ENTRIES SUPPLIED →
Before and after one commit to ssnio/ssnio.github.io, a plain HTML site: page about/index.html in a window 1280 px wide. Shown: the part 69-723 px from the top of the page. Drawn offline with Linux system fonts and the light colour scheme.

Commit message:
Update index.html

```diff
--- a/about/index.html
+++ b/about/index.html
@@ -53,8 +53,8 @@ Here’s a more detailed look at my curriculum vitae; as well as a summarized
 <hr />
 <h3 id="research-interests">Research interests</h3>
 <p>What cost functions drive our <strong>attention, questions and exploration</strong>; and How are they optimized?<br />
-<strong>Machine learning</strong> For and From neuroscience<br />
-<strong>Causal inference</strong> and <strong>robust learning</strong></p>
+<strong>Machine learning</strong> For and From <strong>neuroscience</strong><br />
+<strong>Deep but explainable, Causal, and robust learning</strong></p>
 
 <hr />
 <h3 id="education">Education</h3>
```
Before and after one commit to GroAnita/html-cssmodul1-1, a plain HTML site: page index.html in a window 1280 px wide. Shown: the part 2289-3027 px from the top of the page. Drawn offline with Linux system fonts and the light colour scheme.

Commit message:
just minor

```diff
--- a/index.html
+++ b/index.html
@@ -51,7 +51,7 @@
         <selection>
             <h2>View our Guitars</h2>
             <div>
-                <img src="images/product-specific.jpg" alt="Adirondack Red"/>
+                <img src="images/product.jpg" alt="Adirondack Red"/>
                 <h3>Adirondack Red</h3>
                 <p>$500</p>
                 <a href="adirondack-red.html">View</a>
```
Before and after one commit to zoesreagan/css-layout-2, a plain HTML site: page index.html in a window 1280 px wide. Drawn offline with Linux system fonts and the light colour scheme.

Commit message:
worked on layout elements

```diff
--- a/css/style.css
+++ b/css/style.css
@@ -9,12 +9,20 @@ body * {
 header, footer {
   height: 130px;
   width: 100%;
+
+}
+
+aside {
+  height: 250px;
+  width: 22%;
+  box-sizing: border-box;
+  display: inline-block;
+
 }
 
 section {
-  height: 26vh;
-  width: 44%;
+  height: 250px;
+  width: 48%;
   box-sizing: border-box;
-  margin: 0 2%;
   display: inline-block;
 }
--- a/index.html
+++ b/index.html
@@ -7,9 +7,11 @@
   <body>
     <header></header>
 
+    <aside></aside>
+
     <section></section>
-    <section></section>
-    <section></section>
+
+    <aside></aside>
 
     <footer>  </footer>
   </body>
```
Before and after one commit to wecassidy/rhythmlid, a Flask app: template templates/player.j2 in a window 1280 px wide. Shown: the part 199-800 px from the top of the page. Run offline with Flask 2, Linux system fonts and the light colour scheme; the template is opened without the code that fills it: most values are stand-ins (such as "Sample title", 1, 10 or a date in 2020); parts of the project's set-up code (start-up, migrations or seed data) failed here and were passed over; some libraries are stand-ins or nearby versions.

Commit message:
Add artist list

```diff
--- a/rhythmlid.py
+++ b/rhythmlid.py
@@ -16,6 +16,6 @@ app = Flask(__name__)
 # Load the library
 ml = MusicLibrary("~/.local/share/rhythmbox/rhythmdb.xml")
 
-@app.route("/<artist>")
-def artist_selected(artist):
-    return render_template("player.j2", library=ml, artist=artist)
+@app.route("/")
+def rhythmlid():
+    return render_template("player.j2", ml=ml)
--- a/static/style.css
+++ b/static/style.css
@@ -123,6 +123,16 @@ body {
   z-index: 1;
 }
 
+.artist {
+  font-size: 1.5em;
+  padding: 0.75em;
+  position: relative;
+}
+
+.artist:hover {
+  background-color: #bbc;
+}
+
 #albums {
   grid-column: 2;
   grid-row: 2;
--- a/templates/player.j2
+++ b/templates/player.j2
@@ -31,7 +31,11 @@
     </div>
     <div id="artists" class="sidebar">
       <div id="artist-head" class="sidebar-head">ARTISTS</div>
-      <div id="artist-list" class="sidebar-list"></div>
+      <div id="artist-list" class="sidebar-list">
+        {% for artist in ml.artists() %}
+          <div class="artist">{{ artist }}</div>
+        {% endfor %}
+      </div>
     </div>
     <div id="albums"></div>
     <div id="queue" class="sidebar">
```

ACTION ITEM →
Would you write out the whole listing word for word?

RESPONSE BELOW →
Before and after one commit to ssnio/ssnio.github.io, a plain HTML site: page about/index.html in a window 1280 px wide. Shown: the part 69-723 px from the top of the page. Drawn offline with Linux system fonts and the light colour scheme.

Commit message:
Update index.html

```diff
--- a/about/index.html
+++ b/about/index.html
@@ -53,8 +53,8 @@ Here’s a more detailed look at my curriculum vitae; as well as a summarized
 <hr />
 <h3 id="research-interests">Research interests</h3>
 <p>What cost functions drive our <strong>attention, questions and exploration</strong>; and How are they optimized?<br />
-<strong>Machine learning</strong> For and From neuroscience<br />
-<strong>Causal inference</strong> and <strong>robust learning</strong></p>
+<strong>Machine learning</strong> For and From <strong>neuroscience</strong><br />
+<strong>Deep but explainable, Causal, and robust learning</strong></p>
 
 <hr />
 <h3 id="education">Education</h3>
```
Before and after one commit to GroAnita/html-cssmodul1-1, a plain HTML site: page index.html in a window 1280 px wide. Shown: the part 2289-3027 px from the top of the page. Drawn offline with Linux system fonts and the light colour scheme.

Commit message:
just minor

```diff
--- a/index.html
+++ b/index.html
@@ -51,7 +51,7 @@
         <selection>
             <h2>View our Guitars</h2>
             <div>
-                <img src="images/product-specific.jpg" alt="Adirondack Red"/>
+                <img src="images/product.jpg" alt="Adirondack Red"/>
                 <h3>Adirondack Red</h3>
                 <p>$500</p>
                 <a href="adirondack-red.html">View</a>
```
Before and after one commit to zoesreagan/css-layout-2, a plain HTML site: page index.html in a window 1280 px wide. Drawn offline with Linux system fonts and the light colour scheme.

Commit message:
worked on layout elements

```diff
--- a/css/style.css
+++ b/css/style.css
@@ -9,12 +9,20 @@ body * {
 header, footer {
   height: 130px;
   width: 100%;
+
+}
+
+aside {
+  height: 250px;
+  width: 22%;
+  box-sizing: border-box;
+  display: inline-block;
+
 }
 
 section {
-  height: 26vh;
-  width: 44%;
+  height: 250px;
+  width: 48%;
   box-sizing: border-box;
-  margin: 0 2%;
   display: inline-block;
 }
--- a/index.html
+++ b/index.html
@@ -7,9 +7,11 @@
   <body>
     <header></header>
 
+    <aside></aside>
+
     <section></section>
-    <section></section>
-    <section></section>
+
+    <aside></aside>
 
     <footer>  </footer>
   </body>
```
Before and after one commit to wecassidy/rhythmlid, a Flask app: template templates/player.j2 in a window 1280 px wide. Shown: the part 199-800 px from the top of the page. Run offline with Flask 2, Linux system fonts and the light colour scheme; the template is opened without the code that fills it: most values are stand-ins (such as "Sample title", 1, 10 or a date in 2020); parts of the project's set-up code (start-up, migrations or seed data) failed here and were passed over; some libraries are stand-ins or nearby versions.

Commit message:
Add artist list

```diff
--- a/rhythmlid.py
+++ b/rhythmlid.py
@@ -16,6 +16,6 @@ app = Flask(__name__)
 # Load the library
 ml = MusicLibrary("~/.local/share/rhythmbox/rhythmdb.xml")
 
-@app.route("/<artist>")
-def artist_selected(artist):
-    return render_template("player.j2", library=ml, artist=artist)
+@app.route("/")
+def rhythmlid():
+    return render_template("player.j2", ml=ml)
--- a/static/style.css
+++ b/static/style.css
@@ -123,6 +123,16 @@ body {
   z-index: 1;
 }
 
+.artist {
+  font-size: 1.5em;
+  padding: 0.75em;
+  position: relative;
+}
+
+.artist:hover {
+  background-color: #bbc;
+}
+
 #albums {
   grid-column: 2;
   grid-row: 2;
--- a/templates/player.j2
+++ b/templates/player.j2
@@ -31,7 +31,11 @@
     </div>
     <div id="artists" class="sidebar">
       <div id="artist-head" class="sidebar-head">ARTISTS</div>
-      <div id="artist-list" class="sidebar-list"></div>
+      <div id="artist-list" class="sidebar-list">
+        {% for artist in ml.artists() %}
+          <div class="artist">{{ artist }}</div>
+        {% endfor %}
+      </div>
     </div>
     <div id="albums"></div>
     <div id="queue" class="sidebar">
```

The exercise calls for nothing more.